:: EXERCISE DIRECTIONS ::
Could you copy each line of the entries that contains "size"?

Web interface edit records
+---+

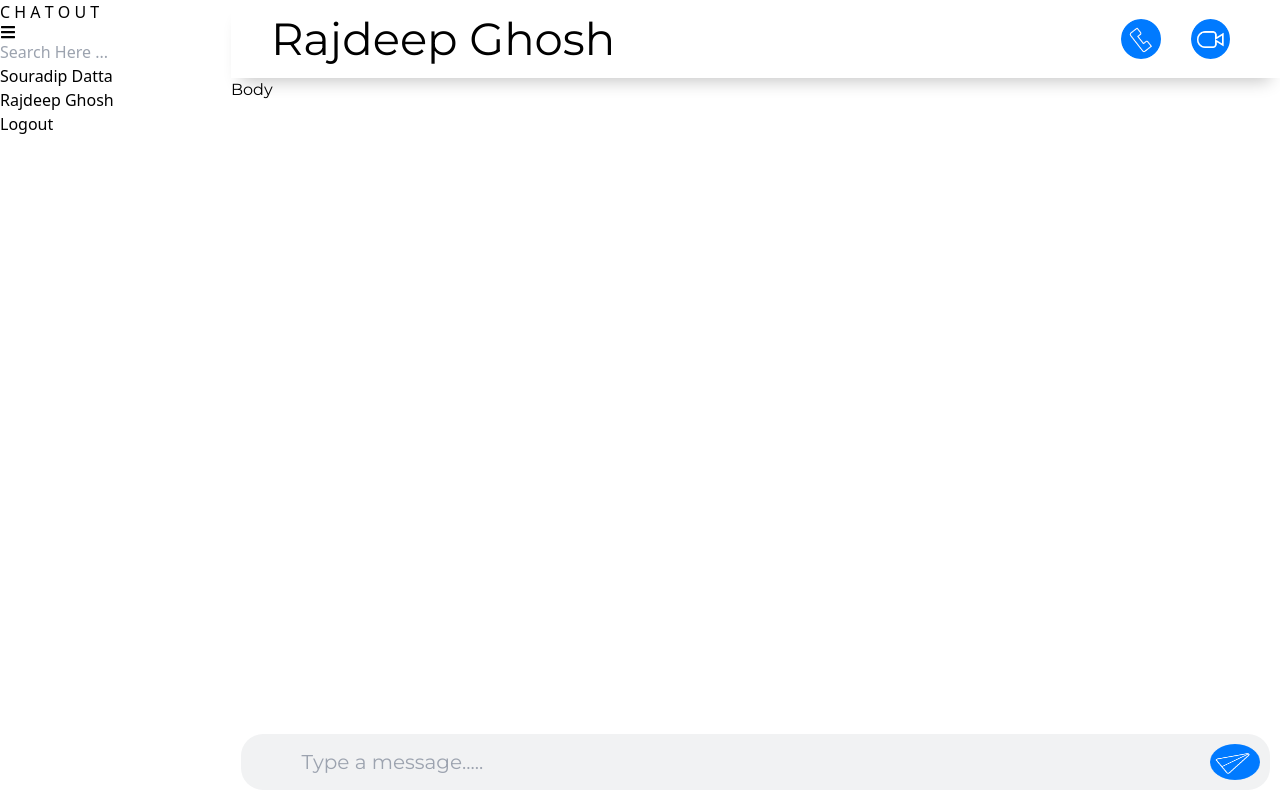
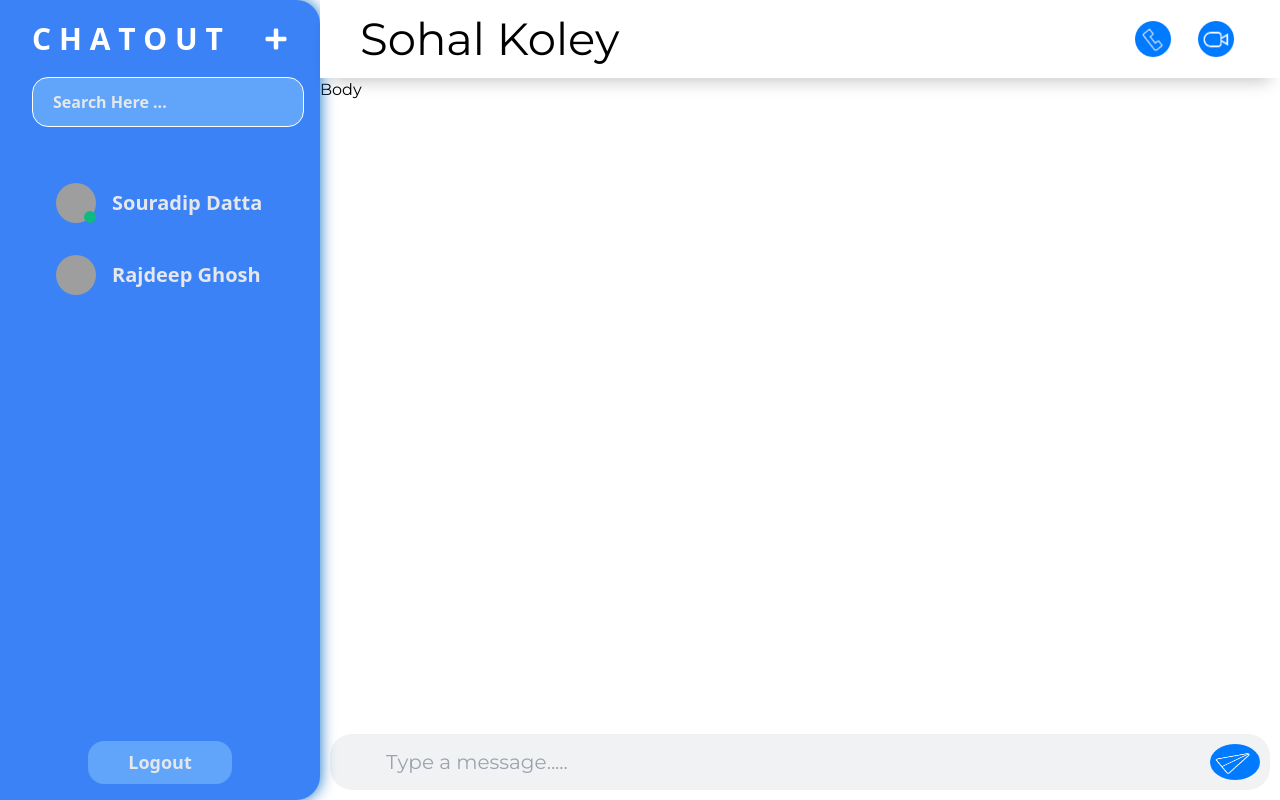
Before and after one commit to rajdeep0309/My-ChatApp, a React (Vite) app in the folder frontend/: page / in a window 1280 px wide. Built offline with nearby package versions, Linux system fonts and the light colour scheme; grey boxes are pictures that could not be loaded; a web font is replaced by a local one.

Commit message:
Profile updated

```diff
--- a/frontend/src/components/ChatArea.css
+++ b/frontend/src/components/ChatArea.css
@@ -7,6 +7,7 @@
 	font-optical-sizing: auto;
 	font-weight: 400;
 	font-style: normal;
+	margin-left: 25%;
 }
 
 .chat-area-header {
--- a/frontend/src/components/ChatArea.jsx
+++ b/frontend/src/components/ChatArea.jsx
@@ -7,7 +7,7 @@ function ChatArea() {
 	return (
 		<div className='chat-area'>
 			<div className='chat-area-header'>
-				<div className='chat-area-header-text'>Rajdeep Ghosh</div>
+				<div className='chat-area-header-text'>Sohal Koley</div>
 				<div className='chat-area-header-buttons'>
 					<img
 						src={CallBtn}
--- a/frontend/src/components/list/left_sidebar/Contact.jsx
+++ b/frontend/src/components/list/left_sidebar/Contact.jsx
@@ -1,21 +1,25 @@
-import React from 'react'
-
 function Contact() {
     const contactInfo = [
         {
-        name: "Souradip Datta",
-        active: false,
-        socket_id: 1,
+            name: "Souradip Datta",
+            active: true,
+            socket_id: 1,
+            profile_picture: "https://images.pexels.com/photos/20155725/pexels-photo-20155725/free-photo-of-young-woman-in-a-cosplay-of-an-anime-character.png?auto=compress&cs=tinysrgb&w=600",
+            location:"Kolkata, India",
+            contact_no: "7980004130",
+            email:"souradipdatta2002@gmail.com"
         },
         {
             name: "Rajdeep Ghosh",
             active: false,
             socket_id: 2,
+            profile_picture: "https://images.pexels.com/photos/416160/pexels-photo-416160.jpeg?auto=compress&cs=tinysrgb&w=600",
+            location: "Kolkata, India",
+            contact_no:"9330806599",
+            email:"rajdeep3.9ghosh@gmail.com"
         },
     ];
-    const jsonContactInfo = JSON.stringify(contactInfo);
-
-    return jsonContactInfo;
+    return contactInfo;
 }
 
-export default Contact
+export default Contact;
--- a/frontend/src/components/list/left_sidebar/Login.jsx
+++ b/frontend/src/components/list/left_sidebar/Login.jsx
@@ -1,11 +1,12 @@
 import React from "react";
+import './list.css';
 
 function Login() {
-    return(
-        <button
-        className="w-full md:w-auto bg-blue-400 text-gray-100 rounded-2xl py-2 px-10 mt-auto mb-4 md:mb-0 md:ml-auto md:mr-auto outline-none font-bold text-lg"
-        >Logout</button>
-    )
+    return (
+        <button className="logout-button">
+            Logout
+        </button>
+    );
 }
 
-export default Login
+export default Login;
--- a/frontend/src/components/list/left_sidebar/MenuBar.jsx
+++ b/frontend/src/components/list/left_sidebar/MenuBar.jsx
@@ -1,15 +1,13 @@
-import React, { useState } from "react";
-import { FaBars } from "react-icons/fa";
-// import { FaPlus } from "react-icons/fa";
+import React from "react";
+import { FaPlus } from "react-icons/fa";
+import './list.css';
 
-function MenuBar ({closeSidebar}){
+function MenuBar() {
     return (
-        <div className="flex items-center justify-between w-full">
-            <h1 className="text-white text-3xl font-bold mr-auto ml-4">C H A T O U T</h1>
-            {/* <FaPlus  className="text-white text-2xl ml-auto cursor-pointer"/> */}
-            <FaBars
-               className="text-white text-2xl mr-4 ml-auto cursor-pointer"
-               onClick={closeSidebar}
+        <div className="menu-bar">
+            <h1 className="menu-bar-title">C H A T O U T</h1>
+            <FaPlus
+                className="menu-bar-icon"
             />
         </div>
     );
--- a/frontend/src/components/list/left_sidebar/SearchBar.jsx
+++ b/frontend/src/components/list/left_sidebar/SearchBar.jsx
@@ -1,17 +1,16 @@
 import React from "react";
+import './list.css';
 
 function SearchBar() {
     return(
-        <div className="mt-4">
-        <input
-            type="text"
-            placeholder="Search Here ..."
-            className=" ml-5 w-full md:w-64 bg-blue-400 border rounded-2xl px-5 py-2 outline-none text-gray-100 placeholder-gray-100 font-bold"
-
-        />
-     </div>
-    )
-
+        <div className="search-bar">
+            <input
+                type="text"
+                placeholder="Search Here ..."
+                className="search-input"
+            />
+        </div>
+    );
 }
 
-export default SearchBar
+export default SearchBar;
--- a/frontend/src/components/list/left_sidebar/SideBar.jsx
+++ b/frontend/src/components/list/left_sidebar/SideBar.jsx
@@ -1,30 +1,55 @@
-import React from "react";
+import React, {useState} from "react";
 import SearchBar from "./SearchBar";
 import Login from "./Login";
 import MenuBar from "./MenuBar";
 import Contact from "./Contact";
+import Profile from "../right_sidebar/Profile"
 
+function SideBar() {
+    const contactInfo = Contact();
+    const [selectedContact, setSelectedContact] = useState(null);
 
-function SideBar({closeSidebar}) {
-    const jsonContactInfo = Contact();
+    const handleContactClick = (contact) => {
+        setSelectedContact(contact);
+    };
 
-    const contactInfo = JSON.parse(jsonContactInfo);
+    const closeProfile = () => {
+        setSelectedContact(null);
+    };
+
     return (
         <>
-        <div className= " bg-blue-500 h-full w-1/4 flex flex-col justify-start items-start p-4 rounded-tr-3xl rounded-br-3xl">
-            <MenuBar closeSidebar={closeSidebar}/>
-            <SearchBar />
-            <div className="mt-10">
-                {contactInfo.map(contact => (
-                <h1
-                 className="text-gray-100 text-xl font-bold mt-4 ml-10"
-                 key={contact.id}>{contact.name}</h1>
-                ))}
+            <div className="sidebar-container">
+                <MenuBar />
+                <SearchBar />
+                <div className="contacts-container">
+                    {contactInfo.map((contact) => (
+                        <div
+                            key={contact.socket_id}
+                            className="contact-item"
+                            onClick={() => handleContactClick(contact)}
+                        >
+                            <div className="contact-image-container">
+                                <img
+                                    src={contact.profile_picture}
+                                    alt={`${contact.name}'s profile`}
+                                    className="contact-image"
+                                />
+                                {contact.active && (
+                                    <span className="contact-active-indicator"></span>
+                                )}
+                            </div>
+                            <span className="contact-name">{contact.name}</span>
+                        </div>
+                    ))}
+                </div>
+                <Login />
             </div>
-            <Login />
-        </div>
-    </>
-    )
+            {selectedContact && (
+                <Profile contact={selectedContact} closeProfile={closeProfile} />
+            )}
+        </>
+    );
 }
 
-export default SideBar
+export default SideBar;
--- /dev/null
+++ b/frontend/src/components/list/left_sidebar/list.css
@@ -0,0 +1,137 @@
+.sidebar-container {
+    position: fixed;
+    top: 0;
+    left: 0;
+    background-color: #3b82f6;
+    height: 100%;
+    width: 25%;
+    display: flex;
+    flex-direction: column;
+    justify-content: flex-start;
+    align-items: flex-start;
+    padding: 1rem;
+    border-top-right-radius: 1.5rem;
+    border-bottom-right-radius: 1.5rem;
+    box-shadow: 0px 0px 15px rgba(6, 107, 195, 0.948);
+}
+
+
+.contacts-container {
+    margin-top: 2.5rem;
+    width: 100%;
+    display: flex;
+    flex-direction: column;
+    gap: 1rem;
+}
+
+.contact-item {
+    display: flex;
+    align-items: center;
+    color: #e5e7eb;
+    font-size: 1.25rem;
+    font-weight: bold;
+    margin-top: 1rem;
+    margin-left: 2.5rem;
+    cursor: pointer;
+    position: relative;
+}
+
+.contact-image-container {
+    position: relative;
+}
+
+.contact-image {
+    width: 2.5rem;
+    height: 2.5rem;
+    border-radius: 9999px;
+}
+
+.contact-active-indicator {
+    position: absolute;
+    bottom: 0;
+    right: 0;
+    width: 0.75rem;
+    height: 0.75rem;
+    background-color: #10b981;
+    border-radius: 9999px;
+}
+
+.contact-name {
+    margin-left: 1rem;
+}
+
+.logout-button {
+    width: 50%;
+    background-color: #60a5fa;
+    color: #e5e7eb;
+    border-radius: 1rem;
+    padding-top: 0.5rem;
+    padding-bottom: 0.5rem;
+    padding-left: 2.5rem;
+    padding-right: 2.5rem;
+    margin-top: auto;
+    margin-bottom: 1rem;
+    @media (min-width: 768px) {
+        margin-bottom: 0;
+        margin-left: auto;
+        margin-right: auto;
+    }
+    outline: none;
+    font-weight: bold;
+    font-size: 1.125rem;
+}
+
+.menu-bar {
+    display: flex;
+    align-items: center;
+    justify-content: space-between;
+    width: 100%;
+}
+
+.menu-bar-title {
+    color: #ffffff;
+    font-size: 1.875rem;
+    font-weight: bold;
+    margin-right: auto;
+    margin-left: 1rem;
+}
+
+.menu-bar-icon {
+    color: #ffffff;
+    font-size: 1.5rem;
+    margin-right: 1rem;
+    margin-left: auto;
+    cursor: pointer;
+}
+
+.search-bar {
+    margin-top: 1rem;
+    margin-left: 1rem;
+}
+
+.search-input {
+    width: 100%;
+    max-width: 20rem;
+    background-color: #60a5fa;
+    border: 1px solid #ffffff;
+    border-radius: 1rem;
+    padding: 0.75rem 1.25rem;
+    outline: none;
+    color: white;
+    font-weight: bold;
+}
+
+.search-input::placeholder {
+    color: #e5e7eb;
+    font-weight: bold;
+}
+
+
+@media (max-width: 700px) {
+    .contact-name{
+        display: none;
+    }
+    .logout-button{
+        width: auto;
+    }
+}
--- /dev/null
+++ b/frontend/src/components/list/right_sidebar/Profile.jsx
@@ -0,0 +1,32 @@
+import React from 'react';
+import { IoIosClose } from "react-icons/io";
+import './profile.css';
+
+function Profile({ contact, closeProfile }) {
+    return (
+        <div className={`profile-container ${contact ? 'visible' : ''}`}>
+            <button className="close-button" onClick={closeProfile}>
+                <IoIosClose size={40} />
+            </button>
+            <div className="profile-content">
+                <div className="profile-picture-container">
+                    <img
+                        src={contact.profile_picture}
+                        alt={`${contact.name}'s profile`}
+                        className="profile-picture"
+                        onError={(e) => { e.target.onerror = null; e.target.src="https://via.placeholder.com/150"; }}
+                    />
+                </div>
+                <h1 className="profile-name">{contact.name}</h1>
+                <p className="profile-status">{contact.active ? "Online" : "Offline"}</p>
+            </div>
+            <div className="profile-details">
+                <h1 className="profile-detail-item">{contact.location}</h1>
+                <h1 className="profile-detail-item">{contact.contact_no}</h1>
+                <h1 className="profile-detail-item">{contact.email}</h1>
+            </div>
+        </div>
+    );
+}
+
+export default Profile;
--- /dev/null
+++ b/frontend/src/components/list/right_sidebar/profile.css
@@ -0,0 +1,95 @@
+.profile-container {
+    position: fixed;
+    top: 0;
+    right: 0;
+    background-color: #ffffff;
+    height: 100%;
+    width: 100%;
+    max-width: 25%;
+    display: flex;
+    flex-direction: column;
+    justify-content: flex-start;
+    align-items: flex-start;
+    padding: 1rem;
+    border-top-left-radius: 1.5rem;
+    border-bottom-left-radius: 1.5rem;
+    box-shadow: 0px 0px 15px rgba(0, 0, 0, 0.2);
+    z-index: 100;
+    visibility: hidden;
+}
+
+.profile-container.visible {
+    visibility: visible;
+}
+
+.close-button {
+    color: #9ca3af;
+    font-weight: bold;
+    align-self: flex-end;
+    background: none;
+    border: none;
+    cursor: pointer;
+}
+
+.profile-content {
+    display: flex;
+    flex-direction: column;
+    justify-content: center;
+    align-items: center;
+    width: 100%;
+    height: 50%;
+}
+
+.profile-picture-container {
+    width: 300px;
+    height: 300px;
+    border-radius: 50%;
+    overflow: hidden;
+    margin-bottom: 1rem;
+}
+
+.profile-picture {
+    width: 100%;
+    height: 100%;
+    object-fit: cover;
+    object-position: center;
+}
+
+.profile-name {
+    color: #4b5563;
+    font-size: 1.5rem;
+    font-weight: bold;
+    text-align: center;
+}
+
+.profile-status {
+    color: #6b7280;
+    margin-top: 0.5rem;
+}
+
+.profile-details {
+    margin-top: 2.5rem;
+    margin-left: 1.25rem;
+}
+
+.profile-detail-item {
+    color: #4b5563;
+    font-size: 1.25rem;
+    font-weight: bold;
+    margin-top: 0.75rem;
+}
+
+@media (max-width: 768px) {
+    .profile-picture-container {
+        width: 125px;
+        height: 125px;
+    }
+
+    .profile-name {
+        font-size: 1.25rem;
+    }
+
+    .profile-detail-item {
+        font-size: 1rem;
+    }
+}
```
Also changed, not shown: frontend/src/components/list/left_sidebar/Navbar.jsx (deleted, +0 -33 lines).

+---+

:: SOLUTION TO THE PROBLEM ::
+    font-size: 1.25rem;
+    font-size: 1.125rem;
+    font-size: 1.875rem;
+    font-size: 1.5rem;
+                <IoIosClose size={40} />
+    font-size: 1.5rem;
+    font-size: 1.25rem;
+        font-size: 1.25rem;
+        font-size: 1rem;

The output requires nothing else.